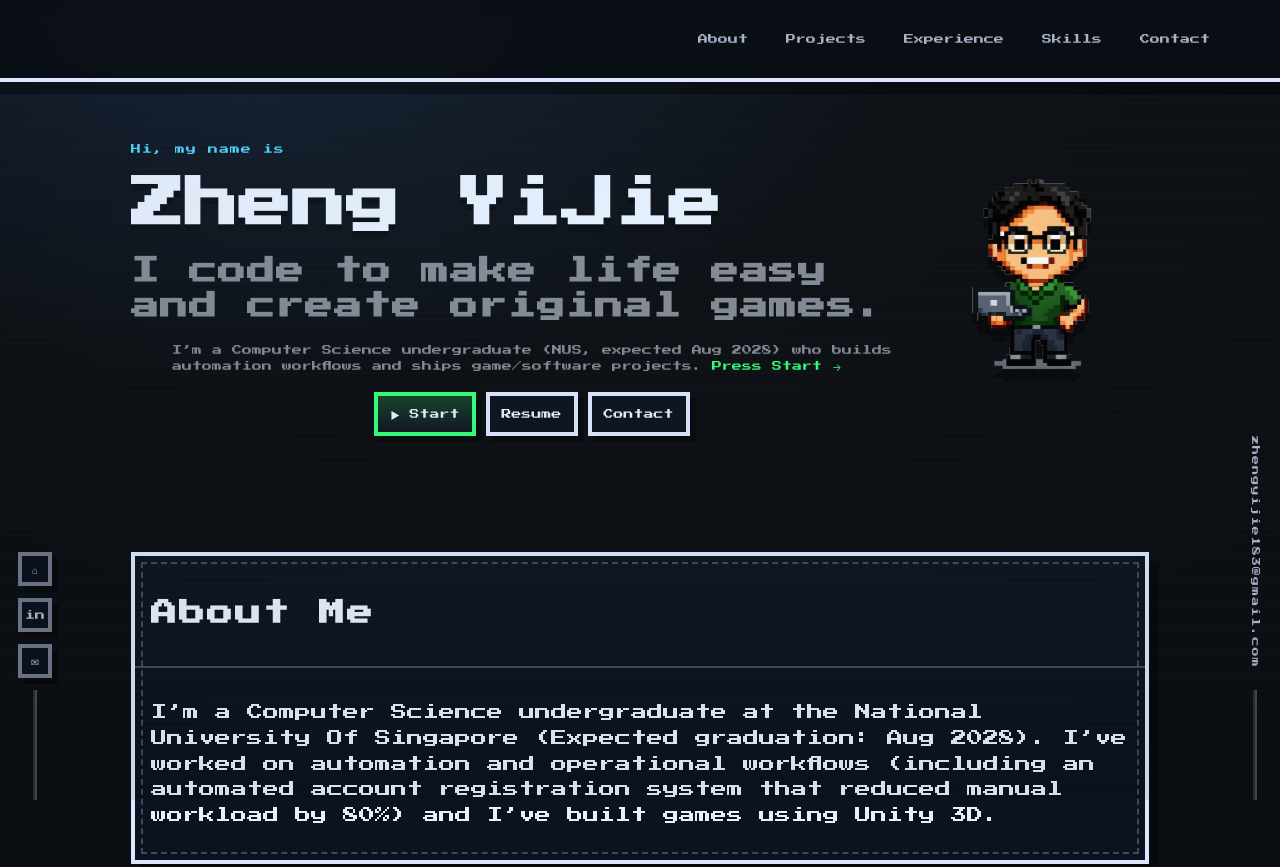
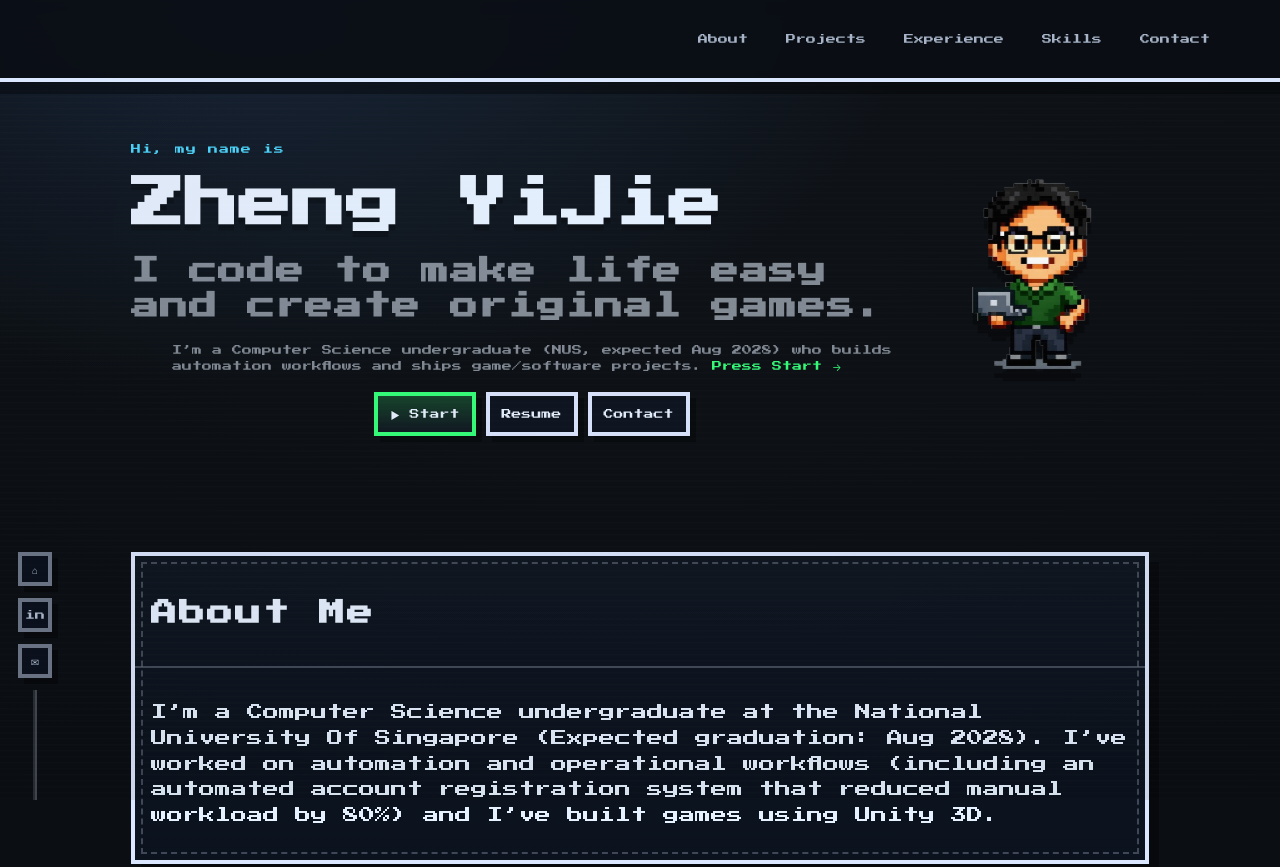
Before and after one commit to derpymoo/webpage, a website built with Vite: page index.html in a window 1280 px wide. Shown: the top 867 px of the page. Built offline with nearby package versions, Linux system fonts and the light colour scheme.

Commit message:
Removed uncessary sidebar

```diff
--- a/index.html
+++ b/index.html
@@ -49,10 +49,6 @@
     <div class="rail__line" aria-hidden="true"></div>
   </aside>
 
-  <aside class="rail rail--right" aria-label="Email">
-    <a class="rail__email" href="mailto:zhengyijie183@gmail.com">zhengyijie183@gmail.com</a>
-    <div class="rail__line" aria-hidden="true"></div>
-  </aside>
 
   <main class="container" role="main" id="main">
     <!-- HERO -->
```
-*-
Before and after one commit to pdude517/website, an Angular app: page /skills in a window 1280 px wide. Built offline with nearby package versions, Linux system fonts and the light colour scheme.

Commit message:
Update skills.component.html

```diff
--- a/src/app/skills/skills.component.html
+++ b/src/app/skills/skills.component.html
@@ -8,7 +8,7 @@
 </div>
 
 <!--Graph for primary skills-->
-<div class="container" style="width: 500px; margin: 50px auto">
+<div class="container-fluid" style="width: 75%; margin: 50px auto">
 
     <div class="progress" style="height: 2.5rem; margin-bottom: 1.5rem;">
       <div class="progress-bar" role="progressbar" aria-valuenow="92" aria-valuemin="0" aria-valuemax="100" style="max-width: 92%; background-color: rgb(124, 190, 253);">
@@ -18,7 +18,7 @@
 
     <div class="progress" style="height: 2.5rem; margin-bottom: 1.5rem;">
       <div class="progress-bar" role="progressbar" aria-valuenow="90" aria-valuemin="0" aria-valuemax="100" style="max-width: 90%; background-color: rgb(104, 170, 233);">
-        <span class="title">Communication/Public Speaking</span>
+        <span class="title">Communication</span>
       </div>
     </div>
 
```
-*-
* [What is being asked] Look through the listing above and copy each line with the word "component" in it.

* [Solution for this exercise]
Update skills.component.html
--- a/src/app/skills/skills.component.html
+++ b/src/app/skills/skills.component.html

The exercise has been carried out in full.